During her stay, Edith meets characters from all walks of life and ponders on the mysteries of love and life.
What are my thoughts?
This is one of those books where there doesn’t seem to be much of a plot – it’s almost as if nothing happens but everything happens. My favourite type of book.
Once you start reading it, you’ll become immersed in the beautiful Swiss landscape, with Brookner describing the landscape brilliantly, such as the autumnal mist across the lake.
Despite the book being written in 1984, Hotel du Lac did seem to me like it was set in the 1920s or 1930s. The emphasis on marriage in a woman’s life, for instance, seemed like more of an old-fashioned stance.
However, I enjoyed this focus on a woman’s place in society and the expectations placed upon her, by her peers. It was great to see how much we’ve progressed but it was a stark reminder that a woman was once measured by the success of her male counterpart, rather than on her own merit.
One of my favourite parts of this book was the setting, and the descriptions of the town that Edith explores with a fellow traveller – particularly, the cafe with its misted-up windows.
But I also really loved the evocative scenes back in London when all is revealed about the embarrassment Edith caused herself, her friends and one unlucky man. Her home sounded like an absolutely idyllic spot – somewhere she could truly call her own.

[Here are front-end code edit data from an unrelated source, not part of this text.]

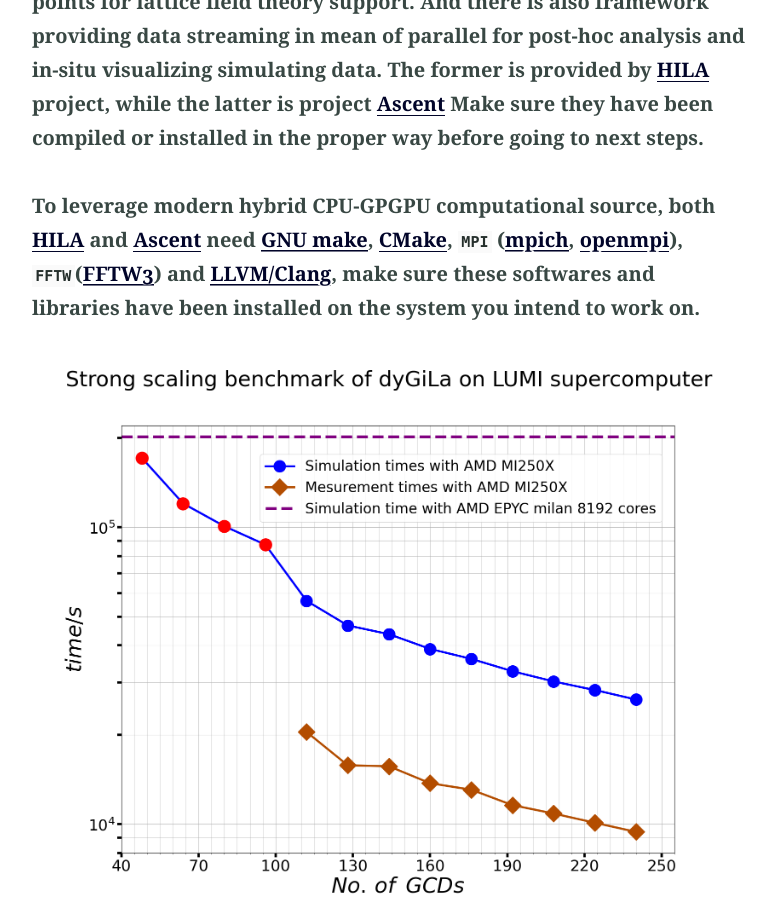
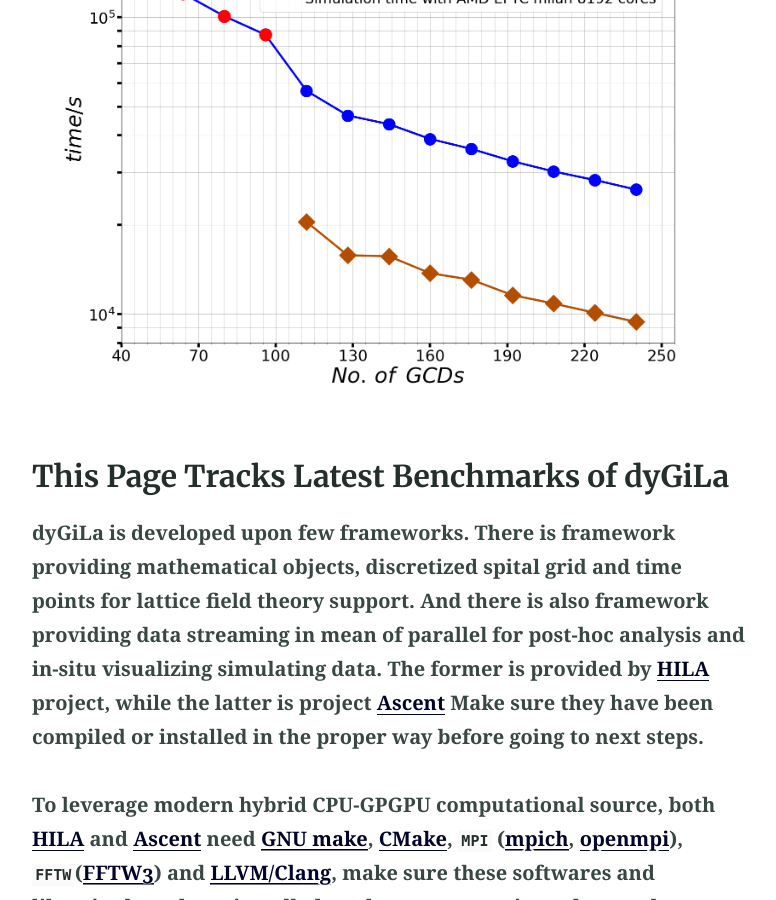
Before and after one commit to dyGiLa/dygila.github.io, a Jekyll site: the page built from benchmark.md, in a window 1280 px wide and 900 px high, scrolled down 644 px. Shown: the whole window, without its empty margins (251-1027 px from the left). Built offline with Jekyll 4.4.1, drawn with Linux system fonts in a browser that asks for light colours; some of the changed text lies outside the part shown.

Commit message:
edit page

```diff
--- a/benchmark.md
+++ b/benchmark.md
@@ -1,10 +1,12 @@
 ---
-title: Clone repo and Compilations
+title: dyGiLa Benchmark
 feature_image: "/pic/title-pic-c.png"
-excerpt: "Clone repo and compilation"
+excerpt: "benchmark on supercomputer"
 ---
 
-### Library Dependencies
+<img src="{{ site.github.url }}/pic/bench1-lumiG-logy.png" alt="Home" width="100%">
+
+### This Page Tracks Latest Benchmarks of dyGiLa
 
 dyGiLa is developed upon few frameworks. There is framework providing mathematical objects, discretized spital grid and time points for lattice field theory support.
 And there is also framework providing data streaming in mean of parallel for post-hoc analysis and in-situ visualizing simulating data.
@@ -14,9 +16,6 @@ Make sure they have been compiled or installed in the proper way before going to
 To leverage modern hybrid CPU-GPGPU computational source, both [HILA](https://cft-hy.github.io/HILA.home) and [Ascent](https://ascent.readthedocs.io/en/latest)
 need [GNU make](https://www.gnu.org/software/make/), [CMake](https://cmake.org/), `MPI` ([mpich](https://www.mpich.org/), [openmpi](https://www.open-mpi.org/)),
 `FFTW`([FFTW3](https://fftw.org/)) and [LLVM/Clang](https://llvm.org/), make sure these softwares and libraries have been installed on the system you intend to work on.
-
-<img src="{{ site.github.url }}/pic/bench1-lumiG-logy.png" alt="Home" width="100%">
-
 When the targeted platform offers [GPGPU](https://en.wikipedia.org/wiki/General-purpose_computing_on_graphics_processing_units) supporting, the vendor-specific
 firmware and libraries have to be installed and configured properly as well. For the `Nvidia` hardware, the architecture e.g.,`sm_75, sm_80, sm_90` etc have to be identified properly for the hardware,
 and [CUDA](https://developer.nvidia.com/cuda-toolkit) have to be installed, `OpenACC` is not supported. For `ÀMD` hardware, [drivers](https://www.amd.com/en/support/download/drivers.html) and
```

As someone who adores a satisfactory ending, I can testify that this one made me breathe a sigh of relief. After following Edith’s journey, I think the conclusion is completely in fitting with her character.